And so, Mark’s last post about the need to disconnect resonated with me deeply. I enjoyed watching Mark in my mind’s eye being broadsided by some kind of elevated machinery as he was simultaneously struck by a thought: “That it is worthwhile to try to figure out the appropriate balance between being connected and being disconnected, that there is power and integrity in being able to personally manage the fine line between too much online life and too little.” And so the machinery in my mind spun a bit as I thought about my colleague spending time with family, disconnecting, and being struck by some kind of swinging metal as he attempted to remove himself from the grid that is our new world.
Over the holiday period, I read several autobiographies. Tony Dungy is a man of great integrity who maintained balance and focus on family in the pursuit of excellence—while winning a super bowl as the coach of the Indianapolis Colts. I ventured over to Abraham Lincoln and dabbled in some Mother Theresa. Each one reminded me that life is a gift to be lived in the moment and that our values need to define the rhythm that is our identity and ultimately bring balance to how we use technology in both the workplace and at home. Perhaps a little deep for a technology blog, but technology at its core is about life improvement and it’s important every now and then to step back, duck, and see the trees and the forest.
While Mark found focus in William Power’s book, I kept thinking about wisdom literature I read often and the term “discretion.” Merriam-Webster offers the following definition:
The quality of having or showing discernment or good judgment.
In short, it describes one’s ability to exercise common sense without external pressure or influence. And so, perhaps the antidote to the hyper-connected zeitgeist of our time is “discretion”—knowing how and when to use technology without having someone define this for you. Although it is perhaps a term that has fallen out of our vernacular, the concept is more important now than ever as we upgrade our latest smartphones, leverage the latest productivity software, and plug in to the newest must-have authoring tools.

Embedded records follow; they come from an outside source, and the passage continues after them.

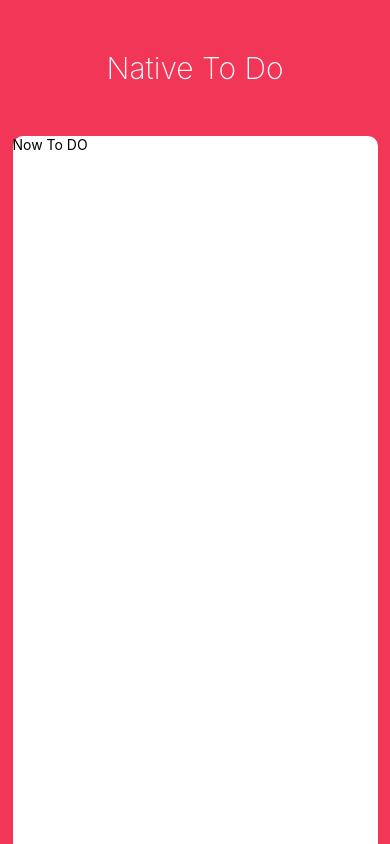
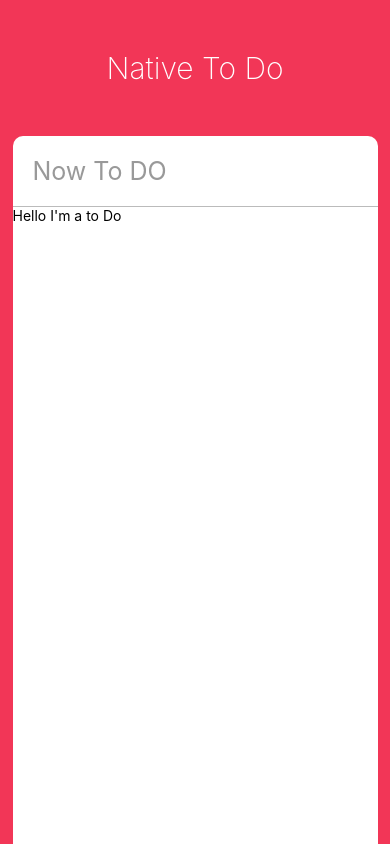
Before and after one commit to sansolmom/native-todo, a React Native app: screen / in a window 390 px wide. Built offline with nearby package versions, Linux system fonts and the light colour scheme.

Commit message:
input styling

```diff
--- a/App.js
+++ b/App.js
@@ -6,18 +6,40 @@ import {
   StatusBar,
   TextInput,
   Dimensions,
-  Platform
+  Platform,
+  ScrollView
 } from "react-native";
-
+import ToDo from "./ToDo";
 const {height, width} = Dimensions.get("window");
 export default class App extends React.Component {
+  state = {
+    newToDo: ""
+  };
+
+  _controllNewTodo = text => {
+    this.setState({
+      newToDo: text
+    });
+  };
   render() {
+    const {newToDo} = this.state;
     return (
       <View style={styles.container}>
         <StatusBar barStyle="light-content" />
         <Text style={styles.title}>Native To Do</Text>
         <View style={styles.card}>
-          <TextInput style={styles.input} placeholder={"Now To DO"} />
+          <TextInput
+            style={styles.input}
+            placeholder={"Now To DO"}
+            placeholderTextColor={"#999"}
+            value={newToDo}
+            onChangeText={this._controllNewTodo}
+            returnKeyType={"done"}
+            autoCorrect={false}
+          />
+          <ScrollView>
+            <ToDo />
+          </ScrollView>
         </View>
       </View>
     );
@@ -57,5 +79,11 @@ const styles = StyleSheet.create({
         elevation: 3
       }
     })
+  },
+  input: {
+    padding: 20,
+    borderBottomColor: "#bbb",
+    borderBottomWidth: 1,
+    fontSize: 25
   }
 });
--- /dev/null
+++ b/ToDo.js
@@ -0,0 +1,11 @@
+import React, {Component} from "react";
+import {View, Text, TouchableOpacity, Stylesheet} from "react-native";
+export default class ToDo extends Component {
+  render() {
+    return (
+      <View>
+        <Text>Hello I'm a to Do</Text>
+      </View>
+    );
+  }
+}
```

From my small corner of the world, I can only say that there are numerous activities that will always remain analog and organic—skiing on fresh powder, watching morning light bounce off nearby hills, and of course, holding a baby in one’s arms.
You say, in part, “During my initial time with her, I can only say that I’ve never been more unproductive as we spent hour after hour being in the moment and getting to know each other.” Not knowing you in the slightest, I can only say that you don’t know, at this time, how REALLY productive you were during the time spent being “unproductive.” (You will, in time, learn this as ‘all’ parents eventually do…lol)
Indeed. I would have put some quotation marks around “unproductive” . Thank you for the kind words.
I enjoyed your post and would appreciate you for posting your experience which would be quite beneficial for others also.